NASA meets via switched nets
- By William Jackson
- Apr 06, 1998
The public switched telephone network has had a good 100-year run, but circuit
switching "is obsolete. Its time is passed," said Tom Evslin, chairman of ITXC
Evslin, who heads the Internet telephony company in North Brunswick, N.J., spoke at the
recent Computer Telephony Expo in Los Angeles.
But agencies aren't ordering flowers for the funeral yet. NASA's Lewis Research Center
in Cleveland, for example, looks to the public switched network for dataconferencing
instead of investing in costlier videoconferencing.
"We came to the conclusion there was a lot of value in doing dataconferencing over
the Internet and audioconferencing over the telephone," said Steve Prahst, a computer
engineer at Lewis.
The center uses the MeetingPlace conference server from Latitude Communications Inc. of
Santa Clara, Calif., for audioconferences.

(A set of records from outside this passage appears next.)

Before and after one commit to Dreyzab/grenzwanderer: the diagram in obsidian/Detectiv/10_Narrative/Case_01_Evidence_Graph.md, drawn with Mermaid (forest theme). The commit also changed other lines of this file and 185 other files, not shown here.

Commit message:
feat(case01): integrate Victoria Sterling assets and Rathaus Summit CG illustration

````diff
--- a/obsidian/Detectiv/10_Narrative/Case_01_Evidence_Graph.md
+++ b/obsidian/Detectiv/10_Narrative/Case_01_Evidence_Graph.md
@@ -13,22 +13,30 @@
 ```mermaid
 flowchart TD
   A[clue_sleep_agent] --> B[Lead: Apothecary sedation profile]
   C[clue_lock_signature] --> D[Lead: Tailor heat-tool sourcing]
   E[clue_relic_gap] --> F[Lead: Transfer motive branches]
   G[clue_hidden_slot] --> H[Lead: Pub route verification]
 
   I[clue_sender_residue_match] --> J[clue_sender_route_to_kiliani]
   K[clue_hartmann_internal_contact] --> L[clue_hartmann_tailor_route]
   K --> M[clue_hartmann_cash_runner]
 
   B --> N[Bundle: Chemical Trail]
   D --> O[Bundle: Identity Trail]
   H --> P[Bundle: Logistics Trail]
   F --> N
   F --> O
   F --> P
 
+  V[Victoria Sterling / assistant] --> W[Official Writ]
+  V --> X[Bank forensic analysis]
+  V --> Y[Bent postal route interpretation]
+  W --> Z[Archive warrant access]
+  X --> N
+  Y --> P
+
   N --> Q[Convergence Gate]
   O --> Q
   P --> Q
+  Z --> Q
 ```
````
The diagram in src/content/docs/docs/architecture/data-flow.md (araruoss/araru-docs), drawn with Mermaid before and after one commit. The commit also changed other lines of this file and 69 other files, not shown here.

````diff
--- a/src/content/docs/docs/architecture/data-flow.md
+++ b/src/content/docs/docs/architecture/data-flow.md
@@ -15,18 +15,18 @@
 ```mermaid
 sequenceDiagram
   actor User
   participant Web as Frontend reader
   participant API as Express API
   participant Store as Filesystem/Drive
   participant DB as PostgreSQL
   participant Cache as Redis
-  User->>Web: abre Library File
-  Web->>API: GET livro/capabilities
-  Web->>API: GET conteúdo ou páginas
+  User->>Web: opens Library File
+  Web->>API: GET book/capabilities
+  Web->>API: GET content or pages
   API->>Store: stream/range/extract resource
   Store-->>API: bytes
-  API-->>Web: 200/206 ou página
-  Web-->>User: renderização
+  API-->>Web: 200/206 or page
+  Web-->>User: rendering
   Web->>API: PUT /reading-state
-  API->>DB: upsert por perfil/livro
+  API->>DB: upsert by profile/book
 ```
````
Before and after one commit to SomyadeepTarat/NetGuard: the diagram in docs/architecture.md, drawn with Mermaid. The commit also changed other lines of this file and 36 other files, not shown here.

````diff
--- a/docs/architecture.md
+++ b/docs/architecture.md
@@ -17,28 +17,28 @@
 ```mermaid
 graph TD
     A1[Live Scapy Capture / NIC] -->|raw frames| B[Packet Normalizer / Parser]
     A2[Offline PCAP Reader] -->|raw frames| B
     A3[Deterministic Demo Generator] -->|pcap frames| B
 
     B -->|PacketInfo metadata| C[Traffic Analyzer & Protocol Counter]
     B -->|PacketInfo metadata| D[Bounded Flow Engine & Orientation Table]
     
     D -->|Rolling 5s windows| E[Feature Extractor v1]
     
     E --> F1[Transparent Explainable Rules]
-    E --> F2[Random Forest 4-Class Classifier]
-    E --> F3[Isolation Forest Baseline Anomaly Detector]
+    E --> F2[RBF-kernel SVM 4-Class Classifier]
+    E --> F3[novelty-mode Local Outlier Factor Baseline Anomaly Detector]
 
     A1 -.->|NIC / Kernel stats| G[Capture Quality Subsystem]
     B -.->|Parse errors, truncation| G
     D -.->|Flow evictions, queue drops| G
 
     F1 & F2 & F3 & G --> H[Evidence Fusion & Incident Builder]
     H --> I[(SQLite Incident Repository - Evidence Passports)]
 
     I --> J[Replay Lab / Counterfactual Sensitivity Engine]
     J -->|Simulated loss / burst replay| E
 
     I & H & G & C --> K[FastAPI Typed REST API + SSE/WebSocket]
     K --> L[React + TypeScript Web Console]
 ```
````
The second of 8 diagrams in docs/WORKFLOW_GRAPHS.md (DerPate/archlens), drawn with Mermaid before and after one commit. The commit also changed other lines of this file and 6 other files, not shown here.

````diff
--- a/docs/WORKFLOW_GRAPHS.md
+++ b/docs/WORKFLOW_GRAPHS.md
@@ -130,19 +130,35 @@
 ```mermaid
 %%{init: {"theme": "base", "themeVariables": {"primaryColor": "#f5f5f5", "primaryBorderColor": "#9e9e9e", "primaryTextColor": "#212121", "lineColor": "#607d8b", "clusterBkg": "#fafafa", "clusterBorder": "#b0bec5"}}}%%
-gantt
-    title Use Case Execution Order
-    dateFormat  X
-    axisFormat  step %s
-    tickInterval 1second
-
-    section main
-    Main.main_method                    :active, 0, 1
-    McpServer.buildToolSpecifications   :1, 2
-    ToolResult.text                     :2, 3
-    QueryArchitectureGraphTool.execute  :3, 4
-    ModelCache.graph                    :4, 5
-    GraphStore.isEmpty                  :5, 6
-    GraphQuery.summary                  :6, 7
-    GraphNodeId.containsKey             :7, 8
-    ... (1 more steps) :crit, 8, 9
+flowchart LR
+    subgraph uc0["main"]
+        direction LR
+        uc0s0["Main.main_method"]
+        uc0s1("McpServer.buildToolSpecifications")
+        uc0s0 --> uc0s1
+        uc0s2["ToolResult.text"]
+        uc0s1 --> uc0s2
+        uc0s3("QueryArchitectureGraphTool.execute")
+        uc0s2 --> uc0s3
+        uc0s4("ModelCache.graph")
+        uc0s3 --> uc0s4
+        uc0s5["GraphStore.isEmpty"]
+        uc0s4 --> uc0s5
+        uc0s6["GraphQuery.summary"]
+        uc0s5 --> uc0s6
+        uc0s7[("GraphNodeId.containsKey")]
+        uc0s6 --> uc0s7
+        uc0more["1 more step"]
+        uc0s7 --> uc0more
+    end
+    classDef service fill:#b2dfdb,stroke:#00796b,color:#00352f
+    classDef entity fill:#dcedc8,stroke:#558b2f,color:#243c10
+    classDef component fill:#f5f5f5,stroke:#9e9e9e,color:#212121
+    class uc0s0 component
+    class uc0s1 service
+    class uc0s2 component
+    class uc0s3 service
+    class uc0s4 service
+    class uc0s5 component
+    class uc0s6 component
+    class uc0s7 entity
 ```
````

It will beta-test a software option that
integrates the MeetingPlace server with T.120-compliant dataconferencing systems such as
NetMeeting from Microsoft Corp.
"Our mantra is, run voice over the voice network and data over a data
network," Latitude marketing director Steve Pao said. "The voice network is
going to hang around."
NASA, which has centers from coast to coast, typifies what is happening in workgroup
"There is a trend at NASA to have more distributed teams," Prahst said.
"The centers used to be islands. We're not all at the same spot, so we typically have
our meetings via teleconference."
MeetingPlace users conference from their networked desktop PCs. They can schedule
conferences through a Web browser interface and call in to a central number on the
telephone system, clicking on an entry in a personal conference directory in their
Meetings take place without the involvement of an outside service provider, which means
they can occur behind firewalls on an intranet.
MeetingPlace also can connect to fax and e-mail servers to distribute meeting documents
MeetingPlace does not allow live collaboration on documents. Videoconferencing offers
this to a degree through document cameras and white boards, but it is expensive for
multiple desktop PCs.
"We felt the best value was dataconferencing over the Internet," Prahst said.
NetMeeting, which lets conference participants share any Windows application, has not
been widely used because of the need for audio. Voice-over-IP audio tends to swamp
networks if widely deployed.
"There is no such thing as a data-only conference," Pao said. "You need
to have voice."
Prahst said, "Things are improving rapidly in voice over IP, and I expect it's
going to get there. But from what we've seen, it's not there yet. We had already come to
the conclusion that audio was best over the telephone," before Latitude added the
T.120-based dataconferencing option to MeetingPlace.
The option incorporates the neT.120 Conference Server from DataBeam Corp. of Lexington,
Ky. Audio and data portions of a conference can be scheduled and joined simultaneously
from the same Web interface, even though they are on separate networks.
Prahst said the Lewis Center is not committed to the new product, but he regards
integrated voice and data conferencing as more practical than videoconferencing.
At the high end, videoconferencing "is rather expensive," he said.
"Everybody has a telephone on the desk, and almost everybody has a PC."
The MeetingPlace server, which accommodates up to 120 callers, starts at $39,995 for an
eight-port, entry-level system. The dataconferencing software costs $275 per port and
requires the MeetingPlace Web Publisher interface, which costs an extra $4,995.
William Jackson is a Maryland-based freelance writer.